It is impossible to form a precise estimate of the number of cases of gastroenteritis which may have occurred among infants on Tees-side during the fourth quarter of 1967. The reasons for this are that infantile gastro-enteritis is a disease of very variable severity and arises from different causes, not being associated constantly with any one identifiable causative agent or group of agents. Mild forms of the disease are common throughout England and Wales. It the normal way the known extent of infantile gastroenteritis in any community is limited mainly to the more severely affected infants who require medical attention or admission to hospital.

The record of admissions of infants to the unit for the treatment of infectious diseases at West Lane Hospital, Middlesbrough, shows that an outbreak of gastro-enteritis of moderate proportions began in the general community of Tees-side towards the end of October, 1967, and reached a peak in late November or early December. This outbreak coincided in time with an outbreak of acute respiratory illnesses among infants in the same community. There is no clear evidence whether there was any common factor in these apparently distinct outbreaks. An association of gastro-enteritis with respiratory illness has been observed in other outbreaks in the past. As regards the outbreaks on Tees-side neither showed any particular concentration in any one area of the community.

Special attention was focused during the outbreak on the association of cases of gastro-enteritis with certain intestinal bacteria, specific serological types of Escherichia coli, the common colon bacillus, in particular E. coli 0119 and E. coli 0128. A small outbreak of E. coil 0119 infection occurred early in November, 1967, in the Special Care Baby Unit which occupied one ward at Stockton Children's Hospital. This ward was closed and the patients in it transferred to another ward which was then closed, as a precautionary measure, to further admissions of infants. Both wards reopened on 24th December.
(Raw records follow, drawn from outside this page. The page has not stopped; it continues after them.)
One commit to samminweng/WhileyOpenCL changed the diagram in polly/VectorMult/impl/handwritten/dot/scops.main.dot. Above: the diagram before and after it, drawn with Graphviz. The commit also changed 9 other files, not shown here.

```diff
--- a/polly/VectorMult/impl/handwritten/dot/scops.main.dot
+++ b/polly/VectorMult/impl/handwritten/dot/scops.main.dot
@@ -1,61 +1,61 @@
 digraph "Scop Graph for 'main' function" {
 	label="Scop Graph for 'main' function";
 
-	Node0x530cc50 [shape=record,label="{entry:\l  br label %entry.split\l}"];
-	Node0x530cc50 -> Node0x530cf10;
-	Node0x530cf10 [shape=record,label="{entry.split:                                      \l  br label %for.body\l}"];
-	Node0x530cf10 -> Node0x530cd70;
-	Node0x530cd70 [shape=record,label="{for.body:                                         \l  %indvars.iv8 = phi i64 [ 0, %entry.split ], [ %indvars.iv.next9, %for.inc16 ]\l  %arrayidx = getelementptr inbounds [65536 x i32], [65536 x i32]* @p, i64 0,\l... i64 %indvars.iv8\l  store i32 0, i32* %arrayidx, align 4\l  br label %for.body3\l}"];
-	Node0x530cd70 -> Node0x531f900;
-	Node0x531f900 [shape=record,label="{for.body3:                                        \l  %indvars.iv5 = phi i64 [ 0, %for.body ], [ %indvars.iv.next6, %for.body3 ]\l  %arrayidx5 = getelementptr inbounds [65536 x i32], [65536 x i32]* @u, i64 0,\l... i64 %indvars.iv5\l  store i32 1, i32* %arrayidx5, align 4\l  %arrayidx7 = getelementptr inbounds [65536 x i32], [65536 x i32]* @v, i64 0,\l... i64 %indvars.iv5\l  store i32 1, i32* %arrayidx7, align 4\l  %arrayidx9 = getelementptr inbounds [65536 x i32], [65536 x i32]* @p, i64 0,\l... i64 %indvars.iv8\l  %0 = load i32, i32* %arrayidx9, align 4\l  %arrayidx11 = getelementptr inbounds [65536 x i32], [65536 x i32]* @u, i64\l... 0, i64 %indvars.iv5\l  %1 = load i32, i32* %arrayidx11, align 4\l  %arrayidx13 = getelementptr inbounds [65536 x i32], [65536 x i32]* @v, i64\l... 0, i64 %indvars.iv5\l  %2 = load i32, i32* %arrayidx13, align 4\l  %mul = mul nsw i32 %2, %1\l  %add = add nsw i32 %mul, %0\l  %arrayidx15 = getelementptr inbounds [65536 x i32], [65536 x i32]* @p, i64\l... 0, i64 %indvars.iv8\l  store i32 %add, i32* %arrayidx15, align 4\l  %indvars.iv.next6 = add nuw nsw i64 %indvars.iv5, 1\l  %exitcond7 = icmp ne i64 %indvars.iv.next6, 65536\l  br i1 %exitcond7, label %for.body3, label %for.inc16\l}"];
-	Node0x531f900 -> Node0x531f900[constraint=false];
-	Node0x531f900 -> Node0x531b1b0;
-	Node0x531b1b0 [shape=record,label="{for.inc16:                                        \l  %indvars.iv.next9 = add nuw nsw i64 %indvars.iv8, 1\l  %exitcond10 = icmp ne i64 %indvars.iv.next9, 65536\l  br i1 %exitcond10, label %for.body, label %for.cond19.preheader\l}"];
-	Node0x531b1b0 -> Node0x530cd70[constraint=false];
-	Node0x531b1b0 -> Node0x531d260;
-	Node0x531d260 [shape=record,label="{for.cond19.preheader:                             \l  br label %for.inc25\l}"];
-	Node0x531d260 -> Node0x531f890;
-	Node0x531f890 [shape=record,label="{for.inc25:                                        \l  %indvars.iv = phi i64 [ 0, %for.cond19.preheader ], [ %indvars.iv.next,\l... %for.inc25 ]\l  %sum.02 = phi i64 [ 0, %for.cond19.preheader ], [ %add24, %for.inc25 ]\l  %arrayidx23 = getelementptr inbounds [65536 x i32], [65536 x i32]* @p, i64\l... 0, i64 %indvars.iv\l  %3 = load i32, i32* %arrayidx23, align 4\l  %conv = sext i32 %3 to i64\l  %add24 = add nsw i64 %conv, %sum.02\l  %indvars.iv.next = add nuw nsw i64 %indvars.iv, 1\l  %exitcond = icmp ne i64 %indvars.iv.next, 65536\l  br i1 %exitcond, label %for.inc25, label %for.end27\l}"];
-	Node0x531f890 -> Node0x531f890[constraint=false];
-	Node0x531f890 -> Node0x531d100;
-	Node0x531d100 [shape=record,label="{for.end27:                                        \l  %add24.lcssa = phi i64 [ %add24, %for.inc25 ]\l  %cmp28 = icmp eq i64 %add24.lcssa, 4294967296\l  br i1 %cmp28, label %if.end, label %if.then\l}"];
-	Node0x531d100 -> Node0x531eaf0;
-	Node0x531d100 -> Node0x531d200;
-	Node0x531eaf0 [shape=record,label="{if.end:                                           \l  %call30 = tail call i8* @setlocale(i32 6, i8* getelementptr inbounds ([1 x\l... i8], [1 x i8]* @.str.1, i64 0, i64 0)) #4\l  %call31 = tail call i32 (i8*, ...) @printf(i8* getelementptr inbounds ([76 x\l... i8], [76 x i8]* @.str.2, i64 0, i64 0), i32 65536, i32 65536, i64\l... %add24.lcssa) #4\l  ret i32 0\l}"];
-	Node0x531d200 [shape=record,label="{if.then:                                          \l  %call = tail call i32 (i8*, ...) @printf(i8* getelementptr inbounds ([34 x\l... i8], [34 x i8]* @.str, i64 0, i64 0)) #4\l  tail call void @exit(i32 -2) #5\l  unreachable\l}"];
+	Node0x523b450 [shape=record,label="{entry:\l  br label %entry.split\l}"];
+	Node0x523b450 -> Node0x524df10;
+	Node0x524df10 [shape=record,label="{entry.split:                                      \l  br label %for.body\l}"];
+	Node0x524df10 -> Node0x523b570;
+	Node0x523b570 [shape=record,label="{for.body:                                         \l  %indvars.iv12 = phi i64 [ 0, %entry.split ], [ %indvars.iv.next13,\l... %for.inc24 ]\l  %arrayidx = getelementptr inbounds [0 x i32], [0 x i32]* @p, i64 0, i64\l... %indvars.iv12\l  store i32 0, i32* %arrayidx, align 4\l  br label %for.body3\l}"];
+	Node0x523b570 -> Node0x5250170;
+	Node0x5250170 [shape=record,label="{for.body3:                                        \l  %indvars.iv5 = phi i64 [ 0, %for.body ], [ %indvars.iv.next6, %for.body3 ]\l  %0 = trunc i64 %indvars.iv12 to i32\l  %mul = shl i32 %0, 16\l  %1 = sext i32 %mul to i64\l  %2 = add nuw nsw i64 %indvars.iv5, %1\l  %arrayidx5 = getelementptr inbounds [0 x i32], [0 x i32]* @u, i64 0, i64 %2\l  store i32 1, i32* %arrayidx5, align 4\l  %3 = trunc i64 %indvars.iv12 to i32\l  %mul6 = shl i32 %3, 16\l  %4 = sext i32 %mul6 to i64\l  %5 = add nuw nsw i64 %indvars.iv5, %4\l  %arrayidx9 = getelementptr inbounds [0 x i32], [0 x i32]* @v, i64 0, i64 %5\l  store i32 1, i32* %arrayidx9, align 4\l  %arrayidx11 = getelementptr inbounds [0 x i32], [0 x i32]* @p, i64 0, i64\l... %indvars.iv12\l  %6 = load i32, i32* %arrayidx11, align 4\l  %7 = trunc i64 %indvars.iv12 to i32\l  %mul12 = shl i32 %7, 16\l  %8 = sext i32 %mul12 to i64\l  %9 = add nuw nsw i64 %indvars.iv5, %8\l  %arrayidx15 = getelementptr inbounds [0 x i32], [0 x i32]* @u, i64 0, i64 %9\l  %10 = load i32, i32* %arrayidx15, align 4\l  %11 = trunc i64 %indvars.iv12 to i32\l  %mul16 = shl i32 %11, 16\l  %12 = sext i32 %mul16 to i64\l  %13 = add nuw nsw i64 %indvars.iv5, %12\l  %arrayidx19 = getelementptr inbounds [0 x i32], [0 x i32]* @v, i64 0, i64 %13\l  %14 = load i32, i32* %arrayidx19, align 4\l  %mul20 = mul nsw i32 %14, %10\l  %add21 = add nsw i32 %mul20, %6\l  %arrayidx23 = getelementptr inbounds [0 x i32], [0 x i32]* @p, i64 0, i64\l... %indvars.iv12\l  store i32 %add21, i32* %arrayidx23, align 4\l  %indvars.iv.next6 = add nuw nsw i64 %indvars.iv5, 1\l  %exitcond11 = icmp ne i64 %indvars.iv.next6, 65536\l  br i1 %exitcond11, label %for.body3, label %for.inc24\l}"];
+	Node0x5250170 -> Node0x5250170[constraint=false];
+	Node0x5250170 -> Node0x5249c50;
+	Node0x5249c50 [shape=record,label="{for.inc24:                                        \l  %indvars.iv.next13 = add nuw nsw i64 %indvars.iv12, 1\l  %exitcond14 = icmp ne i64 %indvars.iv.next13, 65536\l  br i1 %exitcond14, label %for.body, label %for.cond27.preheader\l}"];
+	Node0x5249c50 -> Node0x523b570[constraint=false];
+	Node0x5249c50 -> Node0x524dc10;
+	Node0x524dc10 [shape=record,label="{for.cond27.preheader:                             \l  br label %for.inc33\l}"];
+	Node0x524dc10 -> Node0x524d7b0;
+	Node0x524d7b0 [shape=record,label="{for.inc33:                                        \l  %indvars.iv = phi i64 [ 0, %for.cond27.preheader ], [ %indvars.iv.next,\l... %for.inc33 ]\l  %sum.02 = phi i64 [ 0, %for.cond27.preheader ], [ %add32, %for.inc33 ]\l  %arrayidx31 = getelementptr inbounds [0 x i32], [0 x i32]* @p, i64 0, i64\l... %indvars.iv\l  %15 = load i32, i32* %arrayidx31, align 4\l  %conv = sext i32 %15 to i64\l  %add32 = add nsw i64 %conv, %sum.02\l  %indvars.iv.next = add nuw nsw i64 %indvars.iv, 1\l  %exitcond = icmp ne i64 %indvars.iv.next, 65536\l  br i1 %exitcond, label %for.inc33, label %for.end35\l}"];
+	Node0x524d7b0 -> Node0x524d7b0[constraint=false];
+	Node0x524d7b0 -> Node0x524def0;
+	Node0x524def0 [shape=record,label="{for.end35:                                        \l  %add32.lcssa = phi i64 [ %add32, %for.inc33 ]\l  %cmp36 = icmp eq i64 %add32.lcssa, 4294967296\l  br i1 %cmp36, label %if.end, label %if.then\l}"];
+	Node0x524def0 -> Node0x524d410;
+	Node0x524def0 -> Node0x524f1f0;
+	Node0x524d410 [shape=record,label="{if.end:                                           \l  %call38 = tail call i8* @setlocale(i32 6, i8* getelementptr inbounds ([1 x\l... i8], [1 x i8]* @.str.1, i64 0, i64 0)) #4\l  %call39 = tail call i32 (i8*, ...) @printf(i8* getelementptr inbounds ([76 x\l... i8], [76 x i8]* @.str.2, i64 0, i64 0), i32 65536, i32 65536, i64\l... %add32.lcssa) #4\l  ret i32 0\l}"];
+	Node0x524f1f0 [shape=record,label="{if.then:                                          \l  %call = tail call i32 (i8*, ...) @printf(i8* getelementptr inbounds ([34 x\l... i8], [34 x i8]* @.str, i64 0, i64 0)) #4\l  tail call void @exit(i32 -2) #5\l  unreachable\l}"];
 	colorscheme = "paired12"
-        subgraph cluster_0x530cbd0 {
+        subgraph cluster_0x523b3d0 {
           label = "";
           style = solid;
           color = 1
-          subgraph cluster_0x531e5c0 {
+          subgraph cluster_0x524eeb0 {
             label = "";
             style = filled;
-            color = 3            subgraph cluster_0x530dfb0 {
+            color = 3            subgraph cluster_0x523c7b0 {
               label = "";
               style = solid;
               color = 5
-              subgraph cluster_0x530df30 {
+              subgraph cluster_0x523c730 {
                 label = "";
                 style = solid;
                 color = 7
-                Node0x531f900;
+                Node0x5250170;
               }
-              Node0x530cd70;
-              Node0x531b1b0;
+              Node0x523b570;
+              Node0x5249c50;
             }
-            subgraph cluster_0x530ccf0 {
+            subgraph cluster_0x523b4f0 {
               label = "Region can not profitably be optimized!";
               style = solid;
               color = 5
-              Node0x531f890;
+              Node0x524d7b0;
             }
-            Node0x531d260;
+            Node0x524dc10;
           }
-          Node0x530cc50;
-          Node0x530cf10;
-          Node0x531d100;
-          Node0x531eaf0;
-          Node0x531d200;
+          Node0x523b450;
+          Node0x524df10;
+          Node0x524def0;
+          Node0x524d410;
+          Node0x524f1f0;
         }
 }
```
An indirect result of the closure of these two wards was to place increased pressure on other hospital accommodation for infants in the area, notably in the South Tees-side Hospital Group, at a time when the demand for admission of infants to hospital was rising.

During November and December a number of cases of gastro-enteritis association with E. coli 0128 were observed in the infectious diseases unit at West Lane Hospital, among small babies at Middlesbrough General Hospital and Middlesbrough Maternity Hospital and among some of the infants who remained at Stockton Children's Hospital. An increase in the number of severely ill infants was noted early in December. This appeared to be associated with strains of E. coli 0128 resistant to the action of neomycin, an antibiotic commonly used as a subsidiary measure in the treatment of infantile gastro-enteritis, and to a number of other antibiotics.

When it became apparent that strains of E.coli 0128, showing resistance to several antibiotics, were distributed among infants in the community, were present in the infants' accommodation in several hospitals and were associated with gastro-enteritis of an unusual degree of severity, the hospitals concerned acted together to contain this infection. At a meeting held on 20th December it was decided:

  1. (1) to move the last remaining child from the ward closed to admissions at Stockton Children's Hospital to enable the ward to be disinfected and reopened;
  2. (2) to close the affected ward at Middlesbrough General Hospital to new admissions; and
  3. (3) to concentrate all infants known to be infected with E.coli 0128 in West Lane Hospital in one ward, to which new cases would be admitted only if found to be infected with the same type of organism.

Within a few days all such infants had been accommodated in West Lane Hospital and the outbreak rapidly came to an end.

Of the infants found to be infected with E.coli 0128, enteritis was regarded as the principal cause of death in 11 cases. Only two of those deaths had occurred among normal infants. The remainder were among infants who had either been born prematurely or were already suffering from some congenital or other abnormality.

This information is being made available to the Press, and the Senior Administrative Medical Officer of the Newcastle Regional Hospital Board is today visiting Tees-side to provide any clarification which may be requested locally.